(Dataset excerpts)
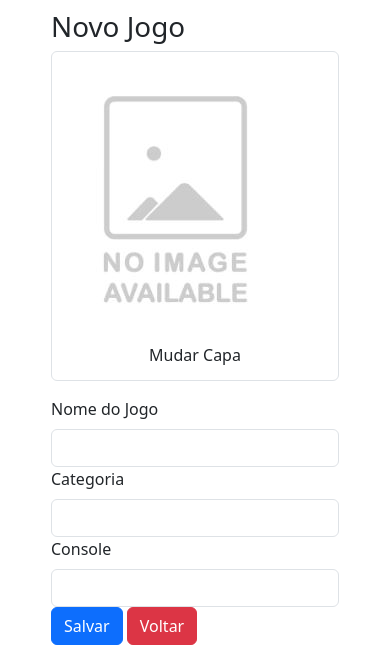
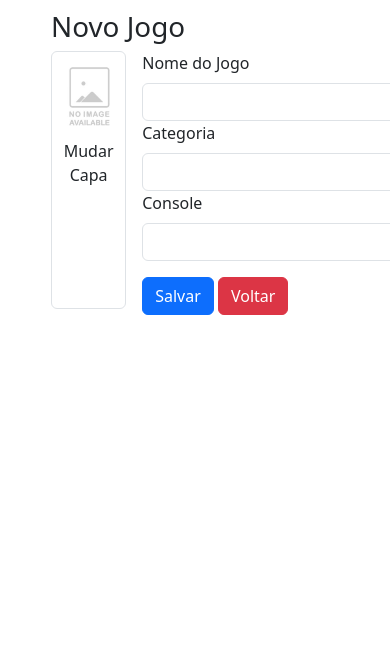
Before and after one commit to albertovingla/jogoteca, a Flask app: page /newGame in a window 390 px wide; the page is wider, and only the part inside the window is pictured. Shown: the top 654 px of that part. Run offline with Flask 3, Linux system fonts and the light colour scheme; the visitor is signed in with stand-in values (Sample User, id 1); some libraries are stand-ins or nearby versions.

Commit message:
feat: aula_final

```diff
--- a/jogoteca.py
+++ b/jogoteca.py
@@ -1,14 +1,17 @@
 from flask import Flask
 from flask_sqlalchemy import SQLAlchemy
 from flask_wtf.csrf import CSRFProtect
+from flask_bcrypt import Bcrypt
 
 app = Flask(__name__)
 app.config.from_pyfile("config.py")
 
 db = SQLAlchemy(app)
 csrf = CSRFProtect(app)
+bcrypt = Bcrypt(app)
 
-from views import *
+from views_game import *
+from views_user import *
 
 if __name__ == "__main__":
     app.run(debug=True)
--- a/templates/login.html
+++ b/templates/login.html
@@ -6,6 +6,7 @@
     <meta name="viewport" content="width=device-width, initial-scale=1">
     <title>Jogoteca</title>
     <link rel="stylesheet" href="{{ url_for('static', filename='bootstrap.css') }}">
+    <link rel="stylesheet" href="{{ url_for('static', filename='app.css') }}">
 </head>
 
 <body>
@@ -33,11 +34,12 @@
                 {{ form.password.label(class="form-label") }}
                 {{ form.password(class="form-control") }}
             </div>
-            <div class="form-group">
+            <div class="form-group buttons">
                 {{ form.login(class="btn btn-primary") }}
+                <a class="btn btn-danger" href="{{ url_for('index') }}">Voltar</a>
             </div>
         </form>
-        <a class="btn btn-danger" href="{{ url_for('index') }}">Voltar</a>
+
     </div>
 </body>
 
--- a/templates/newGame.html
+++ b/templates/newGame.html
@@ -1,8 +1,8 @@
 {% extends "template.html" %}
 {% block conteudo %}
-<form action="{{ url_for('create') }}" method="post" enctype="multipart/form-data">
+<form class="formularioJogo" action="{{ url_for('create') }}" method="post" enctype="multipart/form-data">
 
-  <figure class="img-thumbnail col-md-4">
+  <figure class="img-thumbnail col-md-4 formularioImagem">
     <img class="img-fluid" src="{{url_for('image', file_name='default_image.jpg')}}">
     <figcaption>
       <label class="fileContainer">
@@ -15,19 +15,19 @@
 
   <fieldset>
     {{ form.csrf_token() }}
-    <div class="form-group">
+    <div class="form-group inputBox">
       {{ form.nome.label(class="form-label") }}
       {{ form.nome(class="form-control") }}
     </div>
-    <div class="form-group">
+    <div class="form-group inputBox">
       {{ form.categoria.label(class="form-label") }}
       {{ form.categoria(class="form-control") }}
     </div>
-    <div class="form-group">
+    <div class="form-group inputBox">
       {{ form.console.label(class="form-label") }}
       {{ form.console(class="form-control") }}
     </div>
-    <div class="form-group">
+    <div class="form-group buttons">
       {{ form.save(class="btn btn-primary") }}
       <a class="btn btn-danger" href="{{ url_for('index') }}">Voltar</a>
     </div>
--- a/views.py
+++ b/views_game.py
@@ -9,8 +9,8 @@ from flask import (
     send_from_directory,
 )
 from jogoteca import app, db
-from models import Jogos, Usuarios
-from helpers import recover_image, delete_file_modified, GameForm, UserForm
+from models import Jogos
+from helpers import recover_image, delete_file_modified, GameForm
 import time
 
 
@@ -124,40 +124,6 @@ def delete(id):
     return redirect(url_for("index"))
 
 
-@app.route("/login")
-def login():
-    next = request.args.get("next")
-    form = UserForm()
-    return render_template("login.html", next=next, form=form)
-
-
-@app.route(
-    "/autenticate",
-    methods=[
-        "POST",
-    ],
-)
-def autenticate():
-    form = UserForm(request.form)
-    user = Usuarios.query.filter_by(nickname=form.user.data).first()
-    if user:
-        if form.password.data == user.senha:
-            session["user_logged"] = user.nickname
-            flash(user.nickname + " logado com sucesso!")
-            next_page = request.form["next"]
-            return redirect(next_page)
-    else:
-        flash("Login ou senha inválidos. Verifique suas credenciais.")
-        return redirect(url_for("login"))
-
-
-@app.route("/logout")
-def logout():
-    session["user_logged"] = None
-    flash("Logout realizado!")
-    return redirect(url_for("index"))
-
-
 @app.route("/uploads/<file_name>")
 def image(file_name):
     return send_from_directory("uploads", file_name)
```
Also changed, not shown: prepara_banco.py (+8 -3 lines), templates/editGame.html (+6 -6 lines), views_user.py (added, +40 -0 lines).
---
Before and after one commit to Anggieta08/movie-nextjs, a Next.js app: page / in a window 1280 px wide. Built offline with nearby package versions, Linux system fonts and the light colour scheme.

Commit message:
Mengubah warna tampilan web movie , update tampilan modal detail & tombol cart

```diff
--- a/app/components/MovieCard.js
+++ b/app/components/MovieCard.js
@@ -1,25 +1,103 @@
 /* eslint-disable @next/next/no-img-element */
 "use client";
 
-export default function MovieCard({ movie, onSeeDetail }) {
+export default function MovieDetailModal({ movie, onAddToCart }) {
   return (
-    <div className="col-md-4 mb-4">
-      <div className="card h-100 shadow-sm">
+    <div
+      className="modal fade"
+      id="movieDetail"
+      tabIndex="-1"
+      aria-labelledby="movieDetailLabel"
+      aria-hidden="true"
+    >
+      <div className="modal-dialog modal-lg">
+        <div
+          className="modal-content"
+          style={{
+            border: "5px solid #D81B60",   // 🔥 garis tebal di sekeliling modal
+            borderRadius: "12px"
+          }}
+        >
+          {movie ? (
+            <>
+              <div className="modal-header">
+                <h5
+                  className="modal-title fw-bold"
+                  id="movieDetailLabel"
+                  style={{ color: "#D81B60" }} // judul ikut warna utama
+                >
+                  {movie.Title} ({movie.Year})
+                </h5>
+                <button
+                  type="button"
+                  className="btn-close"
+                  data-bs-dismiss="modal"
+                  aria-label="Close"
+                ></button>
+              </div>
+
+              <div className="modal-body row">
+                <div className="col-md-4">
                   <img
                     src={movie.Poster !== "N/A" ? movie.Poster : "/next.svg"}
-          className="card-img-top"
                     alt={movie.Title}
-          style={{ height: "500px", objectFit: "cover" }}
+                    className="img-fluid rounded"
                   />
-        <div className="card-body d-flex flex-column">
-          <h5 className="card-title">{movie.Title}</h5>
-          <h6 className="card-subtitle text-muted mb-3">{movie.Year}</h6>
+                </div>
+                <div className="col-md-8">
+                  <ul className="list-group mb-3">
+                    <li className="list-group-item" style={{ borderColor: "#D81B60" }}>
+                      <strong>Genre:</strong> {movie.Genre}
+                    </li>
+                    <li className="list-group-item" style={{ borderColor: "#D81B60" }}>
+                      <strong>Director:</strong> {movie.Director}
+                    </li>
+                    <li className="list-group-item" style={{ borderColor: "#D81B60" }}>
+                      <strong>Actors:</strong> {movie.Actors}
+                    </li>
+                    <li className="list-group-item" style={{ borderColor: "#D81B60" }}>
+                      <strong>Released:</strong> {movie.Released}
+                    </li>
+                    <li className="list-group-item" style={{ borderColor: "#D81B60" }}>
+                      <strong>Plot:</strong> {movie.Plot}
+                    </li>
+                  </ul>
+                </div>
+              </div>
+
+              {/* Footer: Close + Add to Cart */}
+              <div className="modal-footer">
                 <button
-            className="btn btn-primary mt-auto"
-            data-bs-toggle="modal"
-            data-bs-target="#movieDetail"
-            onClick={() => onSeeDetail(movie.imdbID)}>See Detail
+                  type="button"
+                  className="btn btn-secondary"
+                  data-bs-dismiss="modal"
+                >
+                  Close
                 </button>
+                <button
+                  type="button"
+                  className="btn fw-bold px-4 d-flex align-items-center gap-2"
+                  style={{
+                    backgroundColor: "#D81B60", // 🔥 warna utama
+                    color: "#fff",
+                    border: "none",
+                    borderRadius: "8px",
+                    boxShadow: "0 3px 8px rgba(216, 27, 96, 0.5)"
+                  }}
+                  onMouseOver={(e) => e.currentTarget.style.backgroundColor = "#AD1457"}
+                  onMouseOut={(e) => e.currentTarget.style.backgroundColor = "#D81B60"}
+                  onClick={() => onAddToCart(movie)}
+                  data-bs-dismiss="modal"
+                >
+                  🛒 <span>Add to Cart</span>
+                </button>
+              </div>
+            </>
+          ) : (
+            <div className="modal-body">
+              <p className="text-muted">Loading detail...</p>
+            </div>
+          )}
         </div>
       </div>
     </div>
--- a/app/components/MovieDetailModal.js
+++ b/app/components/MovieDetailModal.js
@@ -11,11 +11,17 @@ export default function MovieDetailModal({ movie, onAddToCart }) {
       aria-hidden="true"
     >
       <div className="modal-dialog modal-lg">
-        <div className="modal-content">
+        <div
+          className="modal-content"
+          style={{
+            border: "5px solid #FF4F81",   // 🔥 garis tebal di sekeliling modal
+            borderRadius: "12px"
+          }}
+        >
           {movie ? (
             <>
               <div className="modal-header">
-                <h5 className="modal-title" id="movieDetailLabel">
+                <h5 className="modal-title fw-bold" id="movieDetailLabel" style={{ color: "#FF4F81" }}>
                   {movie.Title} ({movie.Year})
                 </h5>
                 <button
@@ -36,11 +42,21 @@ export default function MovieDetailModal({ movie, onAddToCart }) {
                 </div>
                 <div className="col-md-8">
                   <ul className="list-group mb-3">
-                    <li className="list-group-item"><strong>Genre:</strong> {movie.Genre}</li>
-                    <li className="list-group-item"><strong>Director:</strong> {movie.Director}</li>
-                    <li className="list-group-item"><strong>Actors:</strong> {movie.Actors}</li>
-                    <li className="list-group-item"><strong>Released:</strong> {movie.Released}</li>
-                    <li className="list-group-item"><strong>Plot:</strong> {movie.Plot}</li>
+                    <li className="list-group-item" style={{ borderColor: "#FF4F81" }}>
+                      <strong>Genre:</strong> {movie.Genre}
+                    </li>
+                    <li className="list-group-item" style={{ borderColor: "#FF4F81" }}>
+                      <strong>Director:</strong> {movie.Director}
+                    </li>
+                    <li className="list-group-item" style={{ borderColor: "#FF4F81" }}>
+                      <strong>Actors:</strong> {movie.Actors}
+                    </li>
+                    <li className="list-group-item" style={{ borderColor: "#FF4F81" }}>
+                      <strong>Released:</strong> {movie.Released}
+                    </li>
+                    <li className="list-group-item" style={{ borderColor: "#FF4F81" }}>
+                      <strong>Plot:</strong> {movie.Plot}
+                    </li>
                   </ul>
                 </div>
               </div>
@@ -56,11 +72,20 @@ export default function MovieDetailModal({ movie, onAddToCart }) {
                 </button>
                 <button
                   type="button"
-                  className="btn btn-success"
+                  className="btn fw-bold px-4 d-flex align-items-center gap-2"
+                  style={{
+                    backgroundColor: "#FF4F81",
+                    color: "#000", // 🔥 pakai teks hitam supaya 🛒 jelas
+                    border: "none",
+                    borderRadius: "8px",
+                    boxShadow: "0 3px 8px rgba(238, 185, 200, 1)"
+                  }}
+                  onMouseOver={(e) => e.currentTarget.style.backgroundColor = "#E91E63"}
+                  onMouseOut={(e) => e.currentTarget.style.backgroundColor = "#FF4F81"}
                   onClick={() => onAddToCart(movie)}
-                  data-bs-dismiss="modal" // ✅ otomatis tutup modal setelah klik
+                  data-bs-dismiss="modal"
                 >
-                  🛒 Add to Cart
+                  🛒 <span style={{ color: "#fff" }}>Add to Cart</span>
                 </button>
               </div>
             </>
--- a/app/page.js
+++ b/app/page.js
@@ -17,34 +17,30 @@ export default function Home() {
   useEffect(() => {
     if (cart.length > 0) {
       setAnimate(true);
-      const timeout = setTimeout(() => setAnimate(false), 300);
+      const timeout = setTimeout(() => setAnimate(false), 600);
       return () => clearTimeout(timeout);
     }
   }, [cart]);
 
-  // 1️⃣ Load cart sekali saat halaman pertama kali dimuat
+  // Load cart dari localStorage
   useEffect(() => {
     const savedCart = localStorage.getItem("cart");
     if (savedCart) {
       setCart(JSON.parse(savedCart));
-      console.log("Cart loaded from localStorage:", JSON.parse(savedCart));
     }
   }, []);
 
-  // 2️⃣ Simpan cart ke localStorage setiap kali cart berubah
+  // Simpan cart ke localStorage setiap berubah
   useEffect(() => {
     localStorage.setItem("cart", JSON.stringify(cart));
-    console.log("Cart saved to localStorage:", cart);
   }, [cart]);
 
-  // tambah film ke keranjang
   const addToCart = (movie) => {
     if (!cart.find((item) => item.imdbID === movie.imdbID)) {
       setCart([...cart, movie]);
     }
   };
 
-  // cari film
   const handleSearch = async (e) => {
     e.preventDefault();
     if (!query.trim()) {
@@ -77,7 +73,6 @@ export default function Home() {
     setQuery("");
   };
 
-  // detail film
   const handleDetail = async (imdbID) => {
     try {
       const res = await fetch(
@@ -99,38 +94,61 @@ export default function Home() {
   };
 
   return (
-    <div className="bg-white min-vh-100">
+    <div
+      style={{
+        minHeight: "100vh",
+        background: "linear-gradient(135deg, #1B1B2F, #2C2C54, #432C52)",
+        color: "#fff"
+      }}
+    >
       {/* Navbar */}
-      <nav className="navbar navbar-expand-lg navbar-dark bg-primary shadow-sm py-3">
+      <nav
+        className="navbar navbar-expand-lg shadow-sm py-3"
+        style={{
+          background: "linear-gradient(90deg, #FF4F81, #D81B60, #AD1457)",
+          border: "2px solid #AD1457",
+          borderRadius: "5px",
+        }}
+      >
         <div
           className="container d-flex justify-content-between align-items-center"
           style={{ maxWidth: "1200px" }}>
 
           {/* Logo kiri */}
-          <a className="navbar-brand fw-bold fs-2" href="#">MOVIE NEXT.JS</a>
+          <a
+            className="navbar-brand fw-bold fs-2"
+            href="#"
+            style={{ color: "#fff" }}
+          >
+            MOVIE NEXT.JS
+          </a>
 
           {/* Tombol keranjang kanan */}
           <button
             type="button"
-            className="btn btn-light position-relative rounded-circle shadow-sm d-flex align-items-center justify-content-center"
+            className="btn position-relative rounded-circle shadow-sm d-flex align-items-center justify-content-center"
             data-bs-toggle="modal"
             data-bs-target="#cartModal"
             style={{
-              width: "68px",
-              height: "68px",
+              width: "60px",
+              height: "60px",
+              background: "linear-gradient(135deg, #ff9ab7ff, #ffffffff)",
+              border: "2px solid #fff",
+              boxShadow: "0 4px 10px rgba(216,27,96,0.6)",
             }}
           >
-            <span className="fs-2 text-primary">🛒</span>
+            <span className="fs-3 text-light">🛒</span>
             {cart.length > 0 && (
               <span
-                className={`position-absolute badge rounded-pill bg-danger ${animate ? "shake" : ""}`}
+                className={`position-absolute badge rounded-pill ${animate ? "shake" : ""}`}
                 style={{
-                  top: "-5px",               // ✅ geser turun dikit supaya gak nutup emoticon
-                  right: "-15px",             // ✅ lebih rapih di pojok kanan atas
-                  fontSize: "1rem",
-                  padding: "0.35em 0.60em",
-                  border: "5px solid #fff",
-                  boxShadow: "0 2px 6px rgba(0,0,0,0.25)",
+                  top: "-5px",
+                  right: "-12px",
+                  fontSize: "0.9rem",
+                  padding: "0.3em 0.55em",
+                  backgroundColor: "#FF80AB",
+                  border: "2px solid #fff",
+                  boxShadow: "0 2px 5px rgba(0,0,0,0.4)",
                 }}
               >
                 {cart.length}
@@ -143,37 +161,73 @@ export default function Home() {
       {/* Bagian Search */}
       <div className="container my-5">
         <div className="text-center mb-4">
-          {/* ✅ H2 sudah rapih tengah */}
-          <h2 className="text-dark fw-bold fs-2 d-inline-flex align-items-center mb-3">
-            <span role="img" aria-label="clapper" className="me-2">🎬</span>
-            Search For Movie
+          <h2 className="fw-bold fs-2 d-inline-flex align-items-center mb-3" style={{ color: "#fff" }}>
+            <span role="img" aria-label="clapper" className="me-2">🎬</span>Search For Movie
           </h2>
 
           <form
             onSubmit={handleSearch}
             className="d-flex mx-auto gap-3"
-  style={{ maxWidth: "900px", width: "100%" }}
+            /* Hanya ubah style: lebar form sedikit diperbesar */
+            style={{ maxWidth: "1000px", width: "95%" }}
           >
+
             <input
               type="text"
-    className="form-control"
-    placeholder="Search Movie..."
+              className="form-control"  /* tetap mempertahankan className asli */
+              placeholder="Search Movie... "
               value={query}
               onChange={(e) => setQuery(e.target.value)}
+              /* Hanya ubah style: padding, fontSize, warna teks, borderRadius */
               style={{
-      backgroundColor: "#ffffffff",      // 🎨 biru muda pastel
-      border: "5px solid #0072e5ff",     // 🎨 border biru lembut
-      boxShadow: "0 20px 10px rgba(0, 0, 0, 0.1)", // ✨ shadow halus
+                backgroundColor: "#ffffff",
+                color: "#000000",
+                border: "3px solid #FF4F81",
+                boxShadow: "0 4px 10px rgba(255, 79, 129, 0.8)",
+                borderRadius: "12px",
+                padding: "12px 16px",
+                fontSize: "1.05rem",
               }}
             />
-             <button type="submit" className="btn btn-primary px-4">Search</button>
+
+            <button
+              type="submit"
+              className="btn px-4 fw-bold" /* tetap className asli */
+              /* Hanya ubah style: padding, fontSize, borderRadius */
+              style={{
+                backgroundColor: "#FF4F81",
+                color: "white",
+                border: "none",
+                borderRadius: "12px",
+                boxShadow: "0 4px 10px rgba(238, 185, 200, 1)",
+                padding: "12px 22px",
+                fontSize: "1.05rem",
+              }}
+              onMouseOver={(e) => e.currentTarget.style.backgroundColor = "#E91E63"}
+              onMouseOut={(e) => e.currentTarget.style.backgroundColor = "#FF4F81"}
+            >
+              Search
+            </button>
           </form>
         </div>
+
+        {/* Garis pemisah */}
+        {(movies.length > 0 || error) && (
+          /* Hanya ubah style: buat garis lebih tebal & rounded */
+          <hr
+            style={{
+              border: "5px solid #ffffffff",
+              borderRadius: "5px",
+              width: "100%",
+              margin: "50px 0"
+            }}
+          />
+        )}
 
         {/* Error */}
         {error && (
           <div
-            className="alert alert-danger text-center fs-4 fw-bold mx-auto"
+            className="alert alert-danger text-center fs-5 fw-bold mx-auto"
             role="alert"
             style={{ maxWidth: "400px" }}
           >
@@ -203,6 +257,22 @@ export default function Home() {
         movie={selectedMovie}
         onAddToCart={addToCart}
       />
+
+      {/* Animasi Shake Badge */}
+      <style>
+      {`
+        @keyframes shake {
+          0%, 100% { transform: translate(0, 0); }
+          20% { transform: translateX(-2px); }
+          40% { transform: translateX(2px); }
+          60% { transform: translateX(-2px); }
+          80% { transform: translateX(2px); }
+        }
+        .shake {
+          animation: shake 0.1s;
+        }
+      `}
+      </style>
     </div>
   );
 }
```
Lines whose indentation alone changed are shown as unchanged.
==
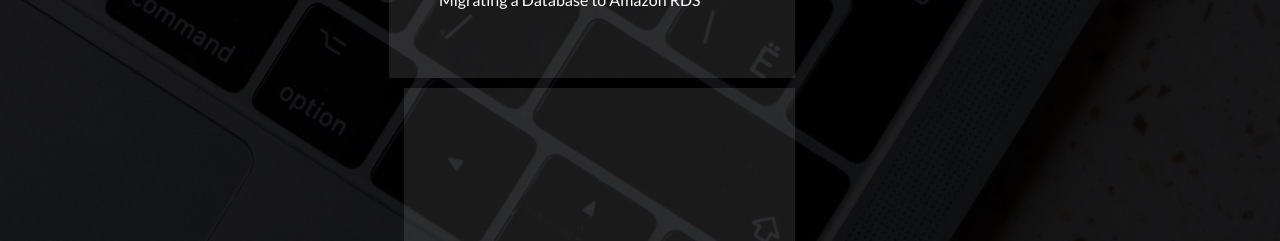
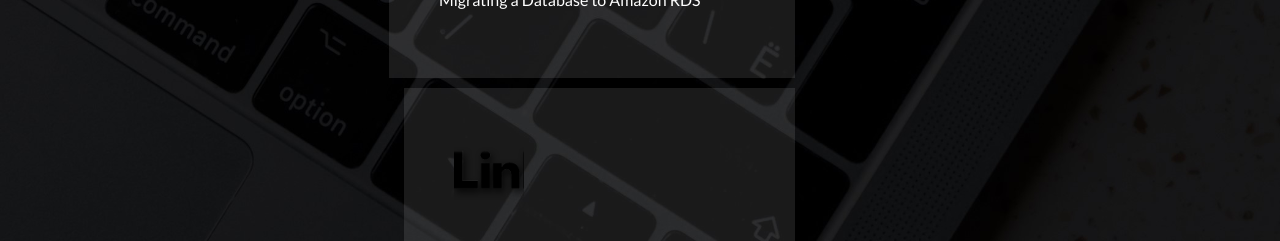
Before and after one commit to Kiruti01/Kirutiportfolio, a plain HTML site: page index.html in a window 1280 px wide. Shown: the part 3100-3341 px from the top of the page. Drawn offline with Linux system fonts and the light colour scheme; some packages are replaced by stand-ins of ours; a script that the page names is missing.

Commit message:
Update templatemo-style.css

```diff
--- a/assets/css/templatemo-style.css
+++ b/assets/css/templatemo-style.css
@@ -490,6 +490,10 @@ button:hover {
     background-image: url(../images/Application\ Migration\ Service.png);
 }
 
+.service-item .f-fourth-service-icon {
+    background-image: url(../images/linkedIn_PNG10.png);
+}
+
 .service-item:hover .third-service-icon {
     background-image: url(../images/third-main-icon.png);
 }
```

[Task details]: Go through the records and pull out each line that includes the word "currentTarget".

[Completed exercise]:
+                  onMouseOver={(e) => e.currentTarget.style.backgroundColor = "#AD1457"}
+                  onMouseOut={(e) => e.currentTarget.style.backgroundColor = "#D81B60"}
+                  onMouseOver={(e) => e.currentTarget.style.backgroundColor = "#E91E63"}
+                  onMouseOut={(e) => e.currentTarget.style.backgroundColor = "#FF4F81"}
+              onMouseOver={(e) => e.currentTarget.style.backgroundColor = "#E91E63"}
+              onMouseOut={(e) => e.currentTarget.style.backgroundColor = "#FF4F81"}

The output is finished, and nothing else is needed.